Try it:
Scan the lines below for the string "stroke" and report how many lines contain it, giving only the number.

Exercise data:
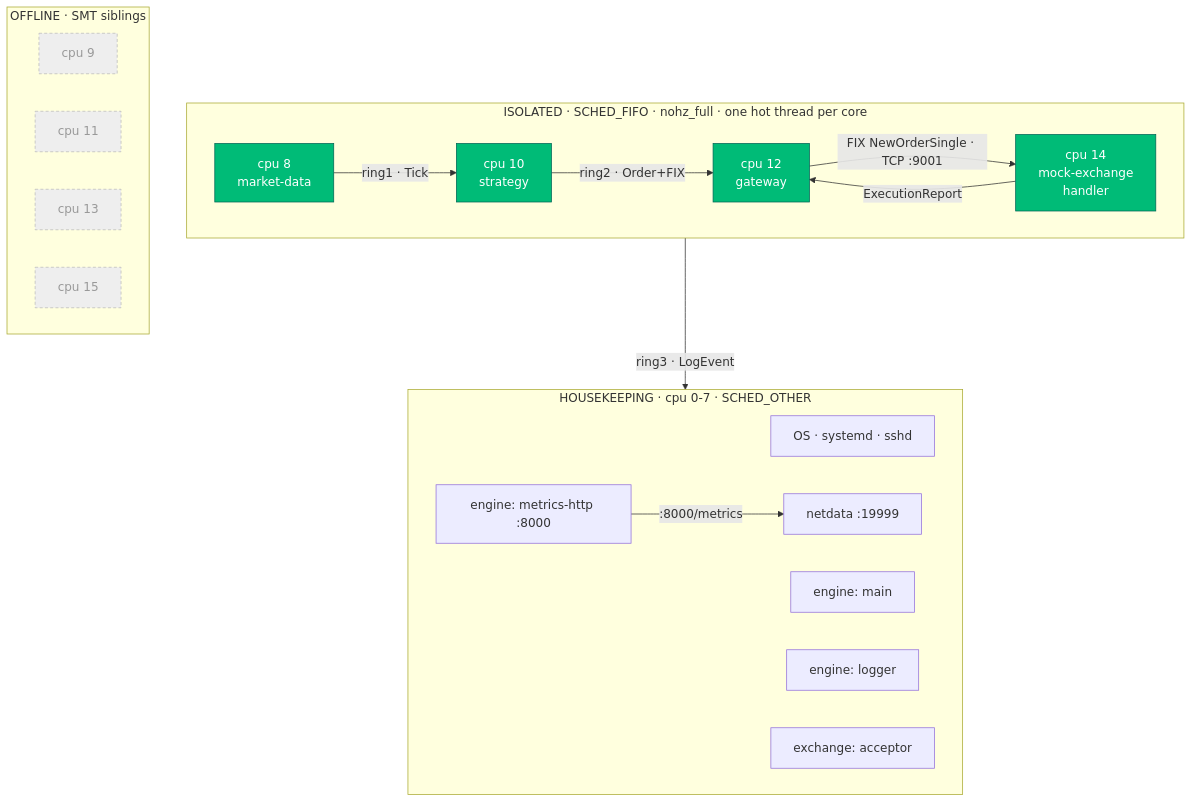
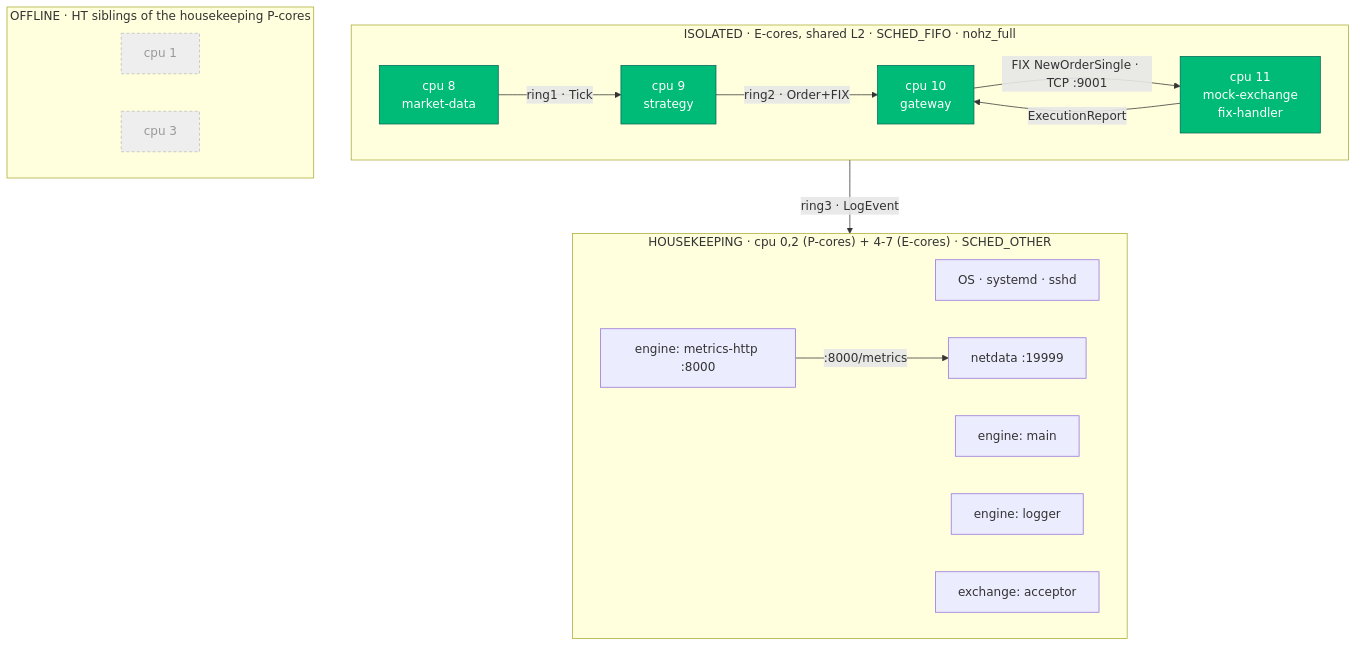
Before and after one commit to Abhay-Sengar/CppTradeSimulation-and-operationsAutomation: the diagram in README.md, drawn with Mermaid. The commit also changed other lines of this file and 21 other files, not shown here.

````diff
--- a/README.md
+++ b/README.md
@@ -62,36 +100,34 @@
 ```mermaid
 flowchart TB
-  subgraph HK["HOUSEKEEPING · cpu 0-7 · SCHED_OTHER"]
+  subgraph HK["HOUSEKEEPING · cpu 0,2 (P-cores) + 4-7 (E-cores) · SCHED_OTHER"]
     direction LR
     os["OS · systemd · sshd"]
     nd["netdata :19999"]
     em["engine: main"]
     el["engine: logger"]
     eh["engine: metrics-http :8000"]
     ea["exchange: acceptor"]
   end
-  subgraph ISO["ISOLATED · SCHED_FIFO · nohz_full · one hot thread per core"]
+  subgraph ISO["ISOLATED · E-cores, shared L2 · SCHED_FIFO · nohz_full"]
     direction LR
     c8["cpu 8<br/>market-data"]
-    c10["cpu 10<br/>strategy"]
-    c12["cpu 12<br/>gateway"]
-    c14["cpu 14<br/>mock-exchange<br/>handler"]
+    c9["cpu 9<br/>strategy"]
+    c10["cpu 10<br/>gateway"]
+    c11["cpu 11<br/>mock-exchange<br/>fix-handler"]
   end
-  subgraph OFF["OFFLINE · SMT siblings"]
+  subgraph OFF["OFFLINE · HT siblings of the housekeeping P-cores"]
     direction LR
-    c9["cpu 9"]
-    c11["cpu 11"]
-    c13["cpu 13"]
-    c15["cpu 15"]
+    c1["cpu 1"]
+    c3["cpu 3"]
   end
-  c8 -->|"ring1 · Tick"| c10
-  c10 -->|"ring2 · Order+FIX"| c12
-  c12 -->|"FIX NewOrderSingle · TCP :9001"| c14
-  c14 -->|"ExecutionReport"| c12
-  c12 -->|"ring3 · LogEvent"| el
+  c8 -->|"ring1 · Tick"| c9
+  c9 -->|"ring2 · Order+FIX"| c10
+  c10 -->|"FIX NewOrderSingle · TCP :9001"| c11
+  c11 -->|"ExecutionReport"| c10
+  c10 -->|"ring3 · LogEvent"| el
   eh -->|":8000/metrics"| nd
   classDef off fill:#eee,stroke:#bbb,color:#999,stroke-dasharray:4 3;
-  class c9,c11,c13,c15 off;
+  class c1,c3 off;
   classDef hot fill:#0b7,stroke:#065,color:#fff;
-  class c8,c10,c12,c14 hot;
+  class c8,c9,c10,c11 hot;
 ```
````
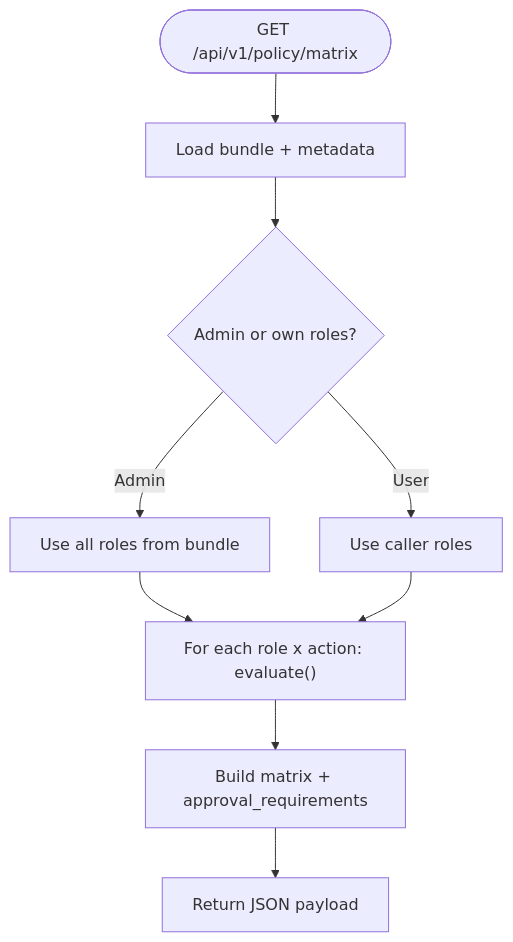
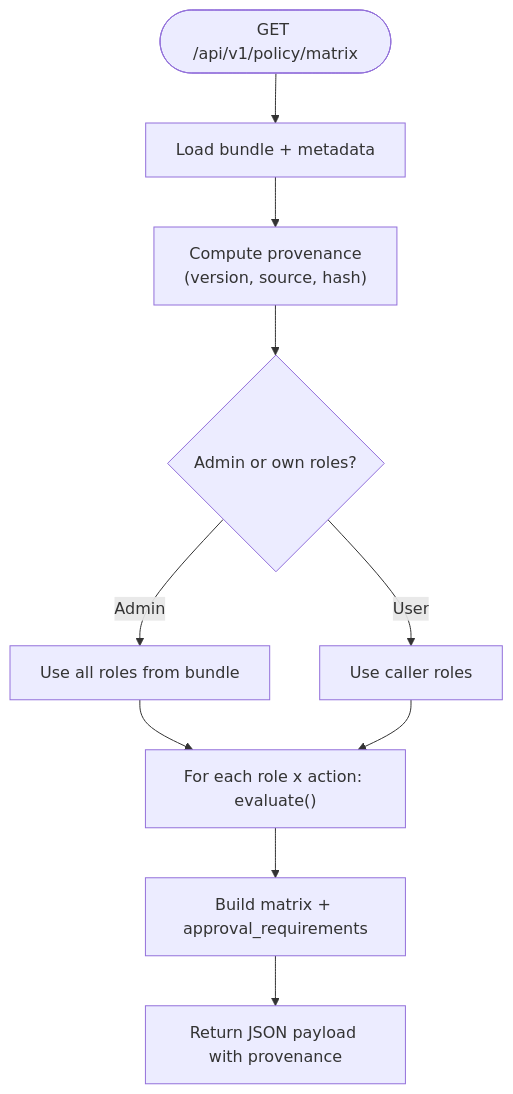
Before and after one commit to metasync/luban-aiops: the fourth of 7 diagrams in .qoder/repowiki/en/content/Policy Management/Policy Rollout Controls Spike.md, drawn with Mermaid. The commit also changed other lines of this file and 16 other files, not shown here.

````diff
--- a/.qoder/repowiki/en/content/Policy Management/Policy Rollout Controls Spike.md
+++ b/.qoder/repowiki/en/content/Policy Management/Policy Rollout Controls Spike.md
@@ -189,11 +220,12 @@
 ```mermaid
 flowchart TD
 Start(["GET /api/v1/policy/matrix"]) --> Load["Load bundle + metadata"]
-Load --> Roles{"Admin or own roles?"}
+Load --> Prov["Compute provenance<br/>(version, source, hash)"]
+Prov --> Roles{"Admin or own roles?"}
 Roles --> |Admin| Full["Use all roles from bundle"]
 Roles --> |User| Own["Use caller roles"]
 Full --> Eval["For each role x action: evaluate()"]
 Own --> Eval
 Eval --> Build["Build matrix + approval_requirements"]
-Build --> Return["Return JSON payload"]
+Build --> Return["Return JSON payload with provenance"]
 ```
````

Output of the task:
2